10 steps for healthy soil and a better harvest
A well-designed and managed vegetable plot can produce a lot of food. This is true for small and bigger areas. Reducing the amount of vegetables you are buying from conventional sources is a first strong step towards food democracy. Sourcing from Community Supported Agriculture initiatives (CSA) are connecting you with local farmers around you. But by turning whatever size of land into a productive vegetable plot that are in line with the 3 ethics of permaculture earth care, people care and fair share, you can even go further. This article showcases how to prepare your garden bed in 10 steps no matter if you are a gardener or a small-scale farmer.
Author: Lars Blume

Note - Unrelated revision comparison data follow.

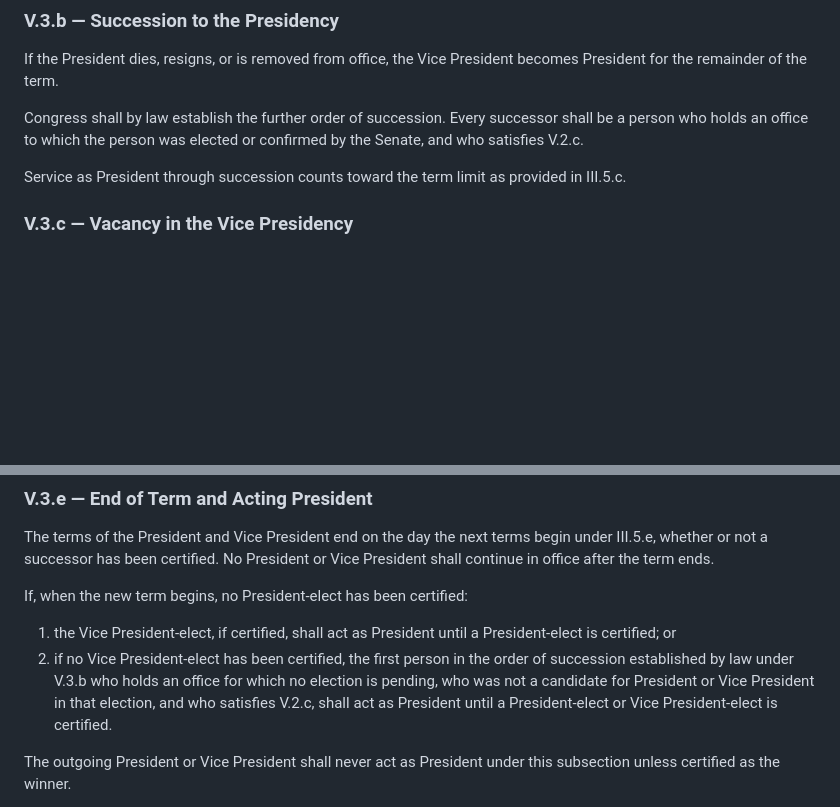
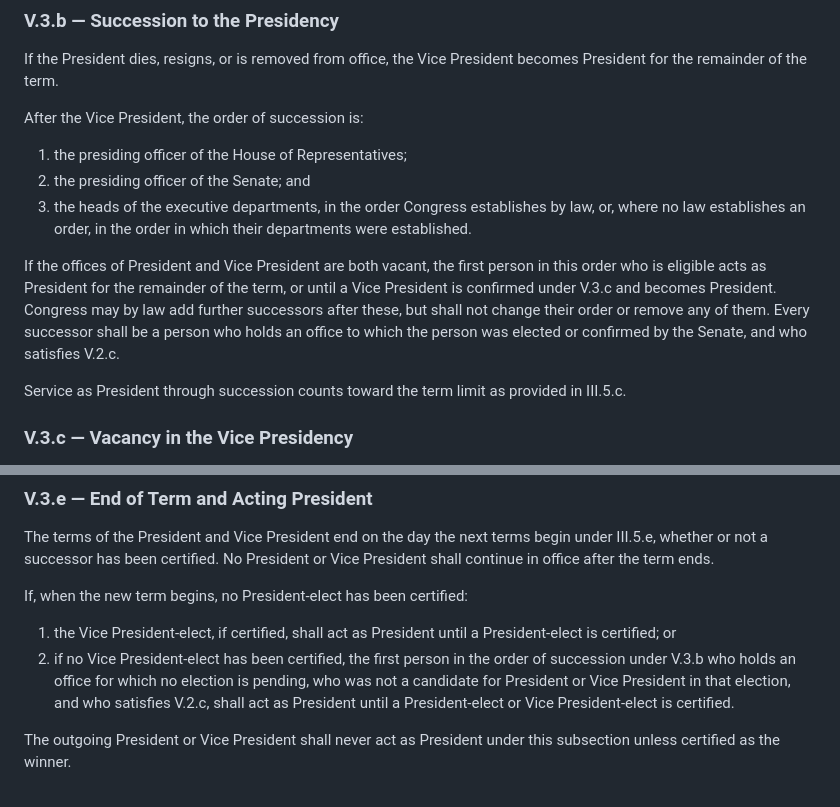
Before and after one commit to d4140n-4h3-1/Republic_of_Concordia, a Markdown page: constitution/article_5.md, 2 parts joined by grey strips. Rendered like a GitHub page; blank space fills up the shorter version.

Commit message:
Default presidential succession; harden emergency declarations (#43)
* Write a default order of presidential succession into V.3.b

After the Vice President: the presiding officer of the House, then of
the Senate, then department heads in an order set by law or, absent a
law, by the departments' founding dates. Congress may add successors
but not reorder or remove these. If both offices are vacant, the first
eligible successor acts as President. V.3.e now relies on this order
rather than on a law that does not yet exist.

Co-Authored-By: Claude Opus 5.5 <noreply@anthropic.com>
Claude-Session: https://claude.ai/code/session_01YCggjutexnFSstGtXmRtPm

* Harden emergency declarations against minority abuse (IV.4.b)

Shorten the Supreme Court's substantial-basis screen from 14 to 7 days,
and bar a member who has signed three baseless declarations in a
session from signing more that session; a declaration short of enough
eligible signatures is void.

Co-Authored-By: Claude Opus 5.5 <noreply@anthropic.com>
Claude-Session: https://claude.ai/code/session_01YCggjutexnFSstGtXmRtPm

---------

Co-authored-by: Claude <noreply@anthropic.com>

```diff
--- a/constitution/article_5.md
+++ b/constitution/article_5.md
@@ -86,7 +86,13 @@ The Vice President shall exercise no legislative power.
 
 If the President dies, resigns, or is removed from office, the Vice President becomes President for the remainder of the term.
 
-Congress shall by law establish the further order of succession. Every successor shall be a person who holds an office to which the person was elected or confirmed by the Senate, and who satisfies V.2.c.
+After the Vice President, the order of succession is:
+
+1. the presiding officer of the House of Representatives;
+2. the presiding officer of the Senate; and
+3. the heads of the executive departments, in the order Congress establishes by law, or, where no law establishes an order, in the order in which their departments were established.
+
+If the offices of President and Vice President are both vacant, the first person in this order who is eligible acts as President for the remainder of the term, or until a Vice President is confirmed under V.3.c and becomes President. Congress may by law add further successors after these, but shall not change their order or remove any of them. Every successor shall be a person who holds an office to which the person was elected or confirmed by the Senate, and who satisfies V.2.c.
 
 Service as President through succession counts toward the term limit as provided in III.5.c.
 
@@ -109,7 +115,7 @@ The terms of the President and Vice President end on the day the next terms begi
 If, when the new term begins, no President-elect has been certified:
 
 1. the Vice President-elect, if certified, shall act as President until a President-elect is certified; or
-2. if no Vice President-elect has been certified, the first person in the order of succession established by law under V.3.b who holds an office for which no election is pending, who was not a candidate for President or Vice President in that election, and who satisfies V.2.c, shall act as President until a President-elect or Vice President-elect is certified.
+2. if no Vice President-elect has been certified, the first person in the order of succession under V.3.b who holds an office for which no election is pending, who was not a candidate for President or Vice President in that election, and who satisfies V.2.c, shall act as President until a President-elect or Vice President-elect is certified.
 
 The outgoing President or Vice President shall never act as President under this subsection unless certified as the winner.
 
```
Also changed, not shown: constitution/article_4.md (+3 -1 lines).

How to prepare a garden bed that is following the principles of natural farming and permaculture?
If you are following Masanobu Fukuoka’s natural farming approach you are reducing your impact on the land to a minimum and let nature do its chores. This is a great way to go; however it requires patience and some practice. For me, it is more the second stage of gardening; after exploring and experiencing gardening in a more classic manner. But why not dedicating one fraction of your garden or farm into a natural farming trial plot first?
Permaculture principles are also proposing to reduce your impact on nature to not disturb the web of life in the soil and team up with the forces of nature. However, especially in the first phase of the implementation of a permaculture design interaction is needed to support nature to be more productive.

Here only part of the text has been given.